My first full time job as a behavior analyst was with a public school system. On countless occasions a classroom teacher would say to me, “But you’re a behavior analyst not a teacher. What do you know about teaching and learning?” I would often think to myself, “A lot. Behavior analysts know a lot about teaching and learning. Teaching is what we do and learning is what we measure.” I still think that…even 20 years later. Although, now, like many other behavior analysts (e.g., Axlerod, 1991; Skinner, 1984) I often find myself asking why we haven’t had more of an impact, especially if teaching is what we do and learning is what we measure.
Behavior analysts have a lot to offer education. We have 60 years of research starting with Keller’s (1968) personalized system of instruction (PSI) and Skinner’s (1968) Technology of Teaching. We have numerous studies exploring everything from instructional design, to methods of instruction, to reducing challenging behavior, to facilitating classroom management. We have data. We can show what is working and what is not working. We can use those data to determine when to make a change in an instructional strategy or to know how to adjust a curriculum. We have basic principles to help us to determine what to change and to make those changes more effective. We can even make predictions about the rate of learning. We have numerous behaviorally oriented teacher training programs and behavior analytic training programs housed in departments of education. We even have jobs for behavior analysts in the schools.
However, the stark reality is that many kids aren’t learning. Only one-third of kids are reading at grade level. At the same time, teachers are fed up – in recent weeks we’ve seen at least four states experience significant teacher strikes. Some have estimated that teachers are making $5000 to $8000 less per year than they have made in the last 10 years.
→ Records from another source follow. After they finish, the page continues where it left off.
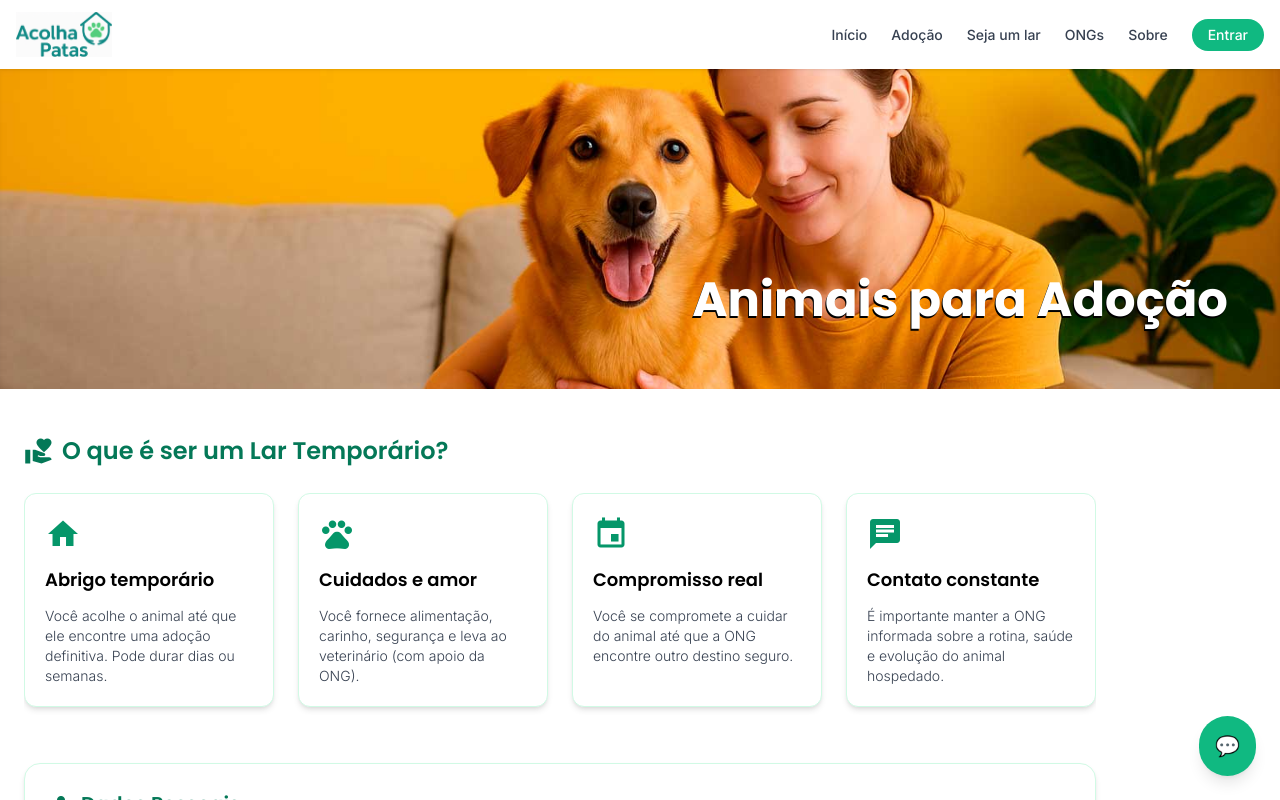
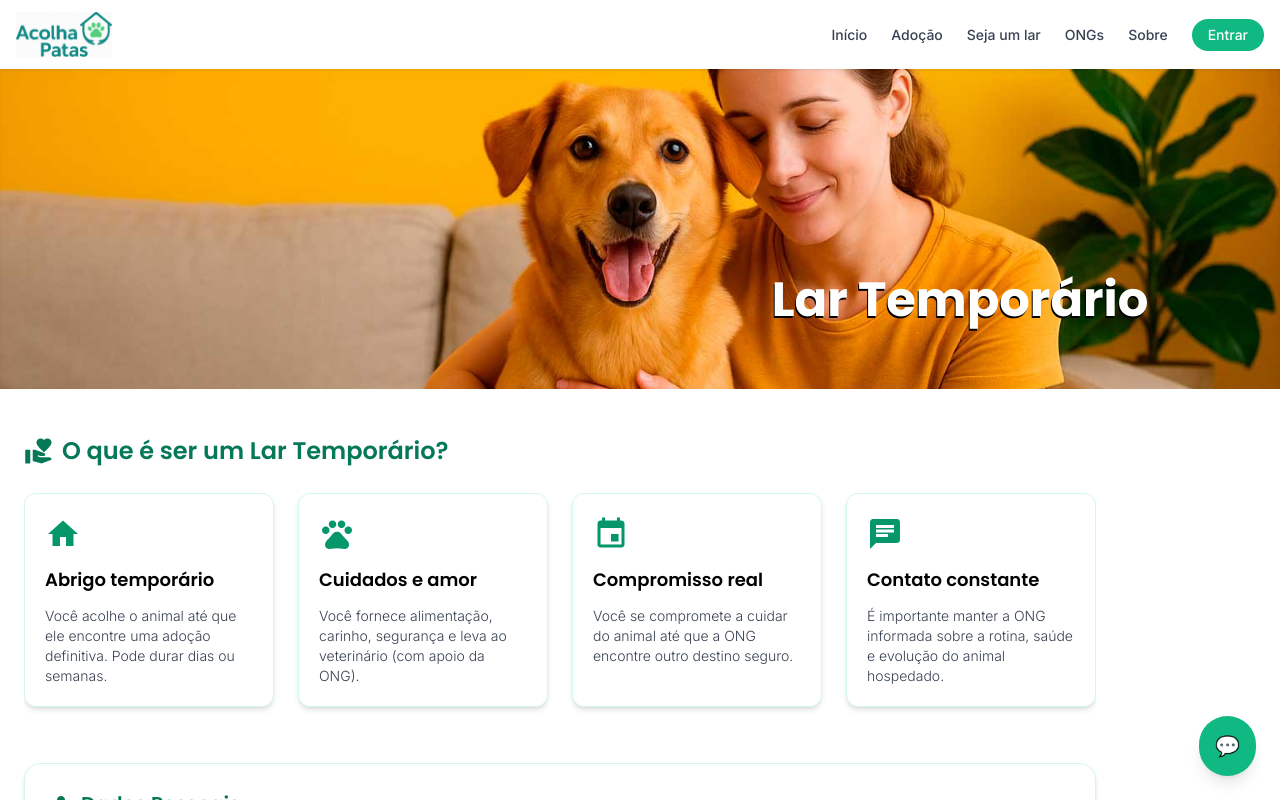
Before and after one commit to adrianabonfanti/acolhapatas-frontend, a React (Vite) app: page /lar in a window 1280 px wide. Shown: the top 800 px of the page. Built offline with nearby package versions, Linux system fonts and the light colour scheme; no server answers.

Commit message:
Deploy headers

```diff
--- a/src/pages/LarTemporario.jsx
+++ b/src/pages/LarTemporario.jsx
@@ -95,7 +95,7 @@ const handleEnviarContato = async (e) => {
   </div>
   <div className="w-1/2 h-full flex items-center justify-center px-6">
     <h1 className="text-3xl md:text-4xl lg:text-5xl font-extrabold text-emerald-800 text-right">
-      Animais para Adoção
+      Lar Temporário
     </h1>
   </div>
 </header>
```
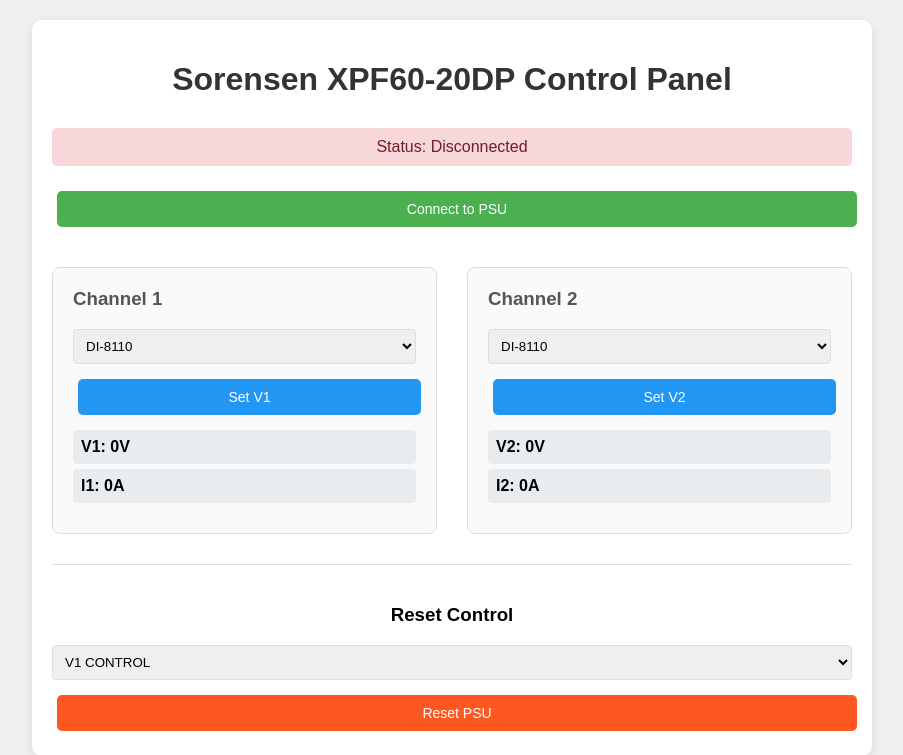
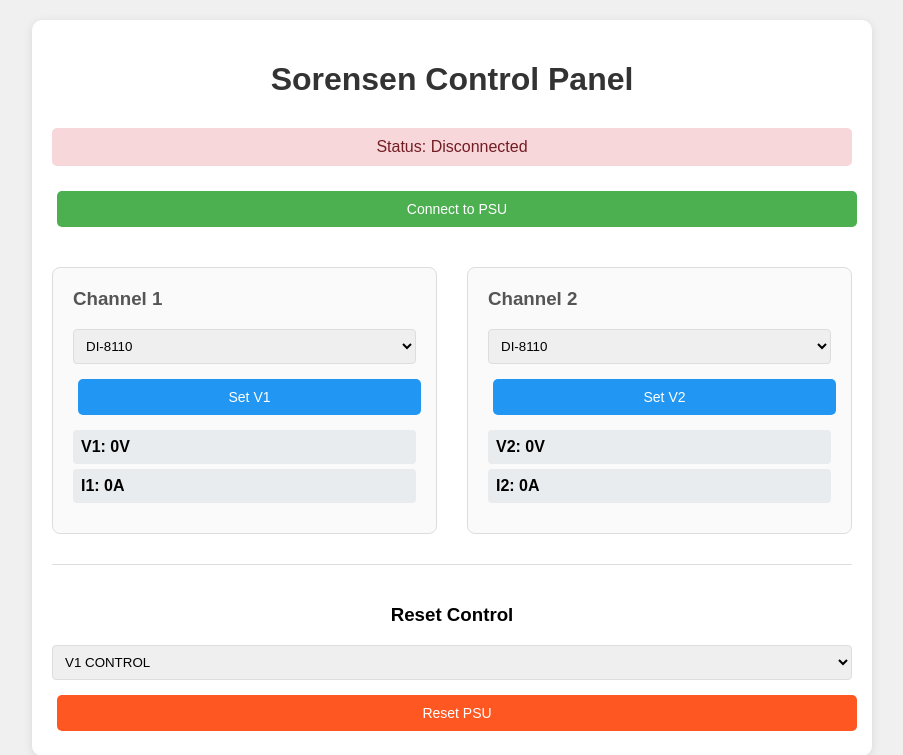
Before and after one commit to sambitskb/control, a Flask app: page / in a window 1280 px wide. Shown: the top 755 px of the page, without its empty margins (188-1091 px from the left). Run offline with Flask 3, Linux system fonts and the light colour scheme.

Commit message:
Update index.html

```diff
--- a/templates/index.html
+++ b/templates/index.html
@@ -118,7 +118,7 @@
 </head>
 <body>
     <div class="container">
-        <h1>Sorensen XPF60-20DP Control Panel</h1>
+        <h1>Sorensen Control Panel</h1>
 
         <div class="status {% if connected %}connected{% else %}disconnected{% endif %}">
             Status: {% if connected %}Connected{% else %}Disconnected{% endif %}
```
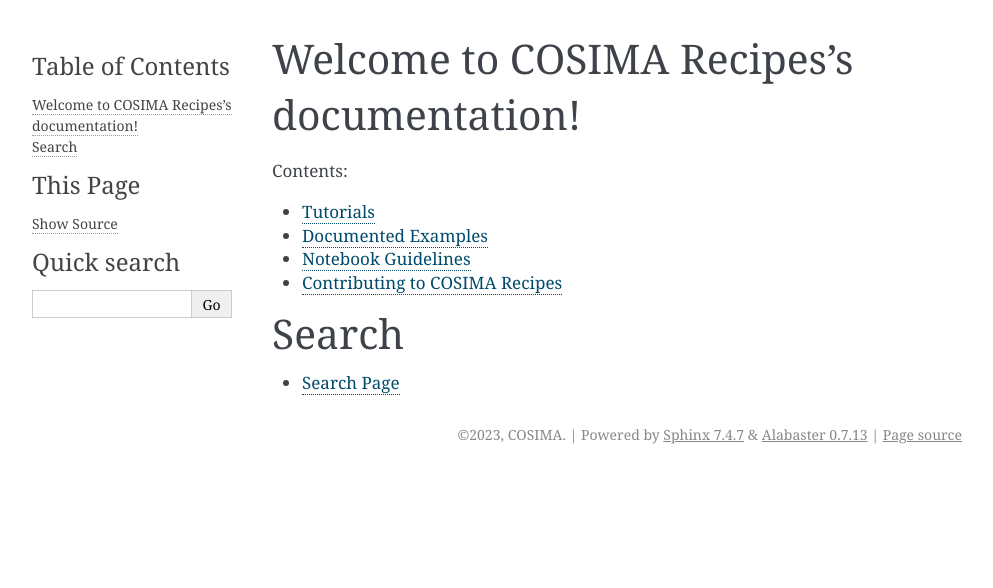
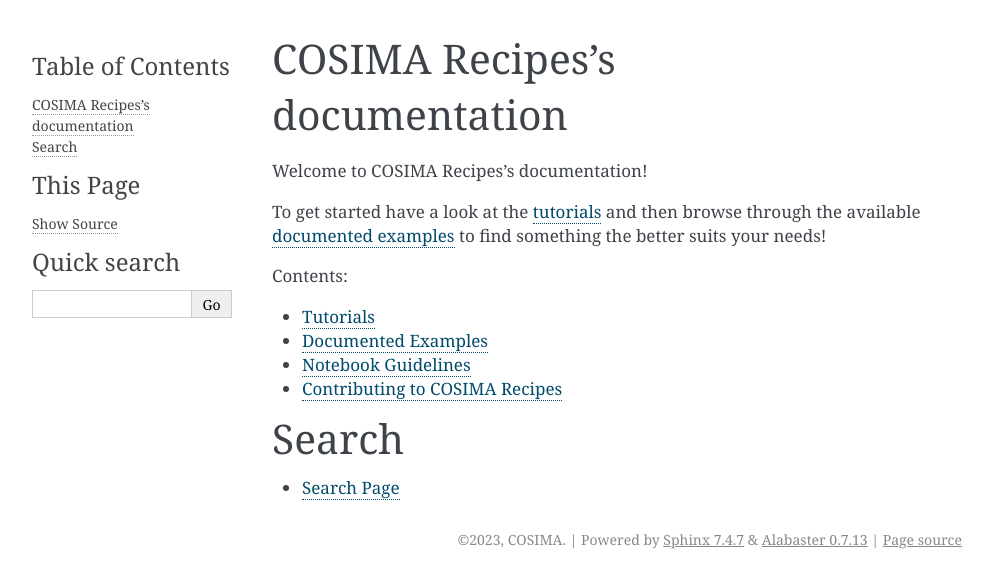
Before and after one commit to COSIMA/cosima-recipes, a Sphinx documentation site: the page built from docs/index.rst, in a window 1280 px wide. Shown: the top 588 px of the page, without its empty margins (148-1141 px from the left). Built offline with Sphinx 7.4.7, drawn with Linux system fonts in a browser that asks for light colours.

Commit message:
differentiate main page from contents

```diff
--- a/docs/index.rst
+++ b/docs/index.rst
@@ -3,8 +3,18 @@
    You can adapt this file completely to your liking, but it should at least
    contain the root `toctree` directive.
 
+COSIMA Recipes's documentation
+==============================
+
 Welcome to COSIMA Recipes's documentation!
-==========================================
+
+To get started have a look at the tutorials_ and then browse through the
+available `documented examples`_ to find something the better suits
+your needs!
+
+
+.. _tutorials: tutorials.html
+.. _documented examples: documented_examples.html
 
 .. toctree::
    :maxdepth: 1
```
In many states, teachers earn only 63 to 67 cents to the dollar as compared to others with the same level of education.
Heward (2005) described 12 “reasons applied behavior analysis is good for education” (p. 316). He went on to explain “why those reasons have been insufficient” (p. 324), concluding with several recommendations as to how behavior analysts could have a greater impact on education.
In the coming weeks, this blog will consider some of challenges facing education from a behavior analytic perspective.
Starting with one of Heward’s (2005) 12 reasons as to why “behavior analysis is good for education” (p. 316) or one of the explanations as to “why those reasons have been insufficient” (p. 324), a recent story regarding education will be explored. Have we overcome the barriers Heward identified? And if not, how can we overcome those barriers? Stay tuned for further discussion as to what behavior analysis has to offer education.